The other action sequence shows the Spartans erecting a victory trophy after the battle of Mantineia in 418 BC. This shows them in their later, lighter battle gear and again is a useful source for figure painters. Two other plates show examples of how the Spartans manoeuvred in formation. These are perhaps the most important plates in terms of supporting the text as it was this battlefield manoeuvrability that actually set the Spartan army apart from its contemporaries. There is also plate showing the construction of the hoplite shield.
The book is well supported by colour photographs. These are largely of Ancient Greek pots, jars and vases; these tend to abound with military themes. They often show fascinating detail of how equipment is used, worn and carried. They are a great source for shield designs if you want to add that bespoke element to your wargames army. Other photographs show other carvings, statues and pieces of military equipment etc… These all help to provide a full picture of the Spartiate.
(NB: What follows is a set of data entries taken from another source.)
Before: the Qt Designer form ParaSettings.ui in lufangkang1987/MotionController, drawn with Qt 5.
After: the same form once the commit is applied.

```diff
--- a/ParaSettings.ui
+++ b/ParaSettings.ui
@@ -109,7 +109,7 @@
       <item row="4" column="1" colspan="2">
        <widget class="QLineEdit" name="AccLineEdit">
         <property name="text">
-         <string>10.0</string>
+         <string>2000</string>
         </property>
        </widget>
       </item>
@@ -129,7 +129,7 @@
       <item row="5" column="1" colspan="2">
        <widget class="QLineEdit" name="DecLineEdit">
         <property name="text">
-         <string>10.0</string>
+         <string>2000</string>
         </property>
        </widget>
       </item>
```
This is a good book overall for what it sets out to achieve: an overview of the Spartiate, his skills and equipment. However, it lacks completeness for anyone wishing to put together a Spartan wargames army as it has few details about the other troops that supported the Spartiates. Also, it is not really a history of Sparta or the wars and campaigns they took part in (although certain battles, etc… are mentioned). The artwork is good and is a useful addition to the library of any figure painter interested in Ancient Greece. If you buy this one you might also want to consider the Elite series of books: “The Spartan Army” and “The Ancient Greeks” also by Osprey Publishing. Osprey also does a number of other books that cover Ancient Greek subjects.
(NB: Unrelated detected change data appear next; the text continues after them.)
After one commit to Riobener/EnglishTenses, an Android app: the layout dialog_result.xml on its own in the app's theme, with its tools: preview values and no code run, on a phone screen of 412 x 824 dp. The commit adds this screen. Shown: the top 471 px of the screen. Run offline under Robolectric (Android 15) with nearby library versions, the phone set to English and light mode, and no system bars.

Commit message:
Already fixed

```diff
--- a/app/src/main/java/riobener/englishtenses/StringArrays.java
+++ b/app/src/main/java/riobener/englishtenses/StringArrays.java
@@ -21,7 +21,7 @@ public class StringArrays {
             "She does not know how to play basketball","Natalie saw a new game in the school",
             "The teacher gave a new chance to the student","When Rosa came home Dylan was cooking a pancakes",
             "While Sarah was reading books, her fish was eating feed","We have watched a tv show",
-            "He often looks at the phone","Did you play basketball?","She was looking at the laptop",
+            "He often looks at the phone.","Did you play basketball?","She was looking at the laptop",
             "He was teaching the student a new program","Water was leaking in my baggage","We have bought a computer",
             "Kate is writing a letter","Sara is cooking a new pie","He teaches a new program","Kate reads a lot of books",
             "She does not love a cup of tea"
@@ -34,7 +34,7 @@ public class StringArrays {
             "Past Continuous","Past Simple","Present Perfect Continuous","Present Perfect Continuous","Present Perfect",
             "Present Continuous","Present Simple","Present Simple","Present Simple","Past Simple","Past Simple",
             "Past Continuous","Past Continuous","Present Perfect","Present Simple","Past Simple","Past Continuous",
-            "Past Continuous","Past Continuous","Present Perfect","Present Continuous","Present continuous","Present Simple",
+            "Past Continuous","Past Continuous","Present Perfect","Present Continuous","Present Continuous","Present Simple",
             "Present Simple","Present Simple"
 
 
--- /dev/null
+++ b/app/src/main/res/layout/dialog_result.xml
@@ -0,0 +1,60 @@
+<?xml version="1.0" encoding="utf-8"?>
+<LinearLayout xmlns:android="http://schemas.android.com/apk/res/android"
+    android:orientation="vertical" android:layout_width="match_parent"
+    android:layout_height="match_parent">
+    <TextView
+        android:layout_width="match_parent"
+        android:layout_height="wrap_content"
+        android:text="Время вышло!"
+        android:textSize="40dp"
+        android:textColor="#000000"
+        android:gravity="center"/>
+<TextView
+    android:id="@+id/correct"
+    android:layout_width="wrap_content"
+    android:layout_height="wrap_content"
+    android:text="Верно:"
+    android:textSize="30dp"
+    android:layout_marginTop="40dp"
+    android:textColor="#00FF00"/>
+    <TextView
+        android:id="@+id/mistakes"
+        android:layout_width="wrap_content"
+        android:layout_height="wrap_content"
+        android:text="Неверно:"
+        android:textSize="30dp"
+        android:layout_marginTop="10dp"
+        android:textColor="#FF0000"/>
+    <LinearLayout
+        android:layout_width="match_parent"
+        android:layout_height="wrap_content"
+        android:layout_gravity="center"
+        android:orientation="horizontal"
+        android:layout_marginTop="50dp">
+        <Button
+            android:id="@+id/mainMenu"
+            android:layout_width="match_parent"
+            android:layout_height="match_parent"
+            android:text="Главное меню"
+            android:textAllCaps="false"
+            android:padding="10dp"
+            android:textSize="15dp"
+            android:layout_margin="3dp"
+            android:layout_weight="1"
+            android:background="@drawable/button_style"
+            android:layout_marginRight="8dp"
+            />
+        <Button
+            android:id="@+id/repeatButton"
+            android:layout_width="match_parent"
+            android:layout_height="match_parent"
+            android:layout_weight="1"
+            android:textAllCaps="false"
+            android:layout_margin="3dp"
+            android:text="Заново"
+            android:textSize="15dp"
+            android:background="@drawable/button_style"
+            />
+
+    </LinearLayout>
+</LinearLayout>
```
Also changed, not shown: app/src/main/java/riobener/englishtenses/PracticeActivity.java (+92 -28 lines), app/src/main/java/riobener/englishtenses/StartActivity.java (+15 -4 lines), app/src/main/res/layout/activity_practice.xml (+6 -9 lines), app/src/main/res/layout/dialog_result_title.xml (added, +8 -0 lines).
Review written by: Paul Robinson, Staff Writer
About Paul Robinson
Paul Robinson is a wargamer with over 30 years of experience in figure wargaming. He has interests in all things military from the Ancient Sumerians to the British Army in Afghanistan. He is an obsessive collector of books from Osprey Publishing and has contributed widely to the Field of Glory wargames rules franchise. A confirmed “Trekkie”, he also regards Babylon 5 and Buffy the Vampire Slayer as great TV! He lives in Surrey, England with his wife, two children, one cat and a large collection of wargaming figures.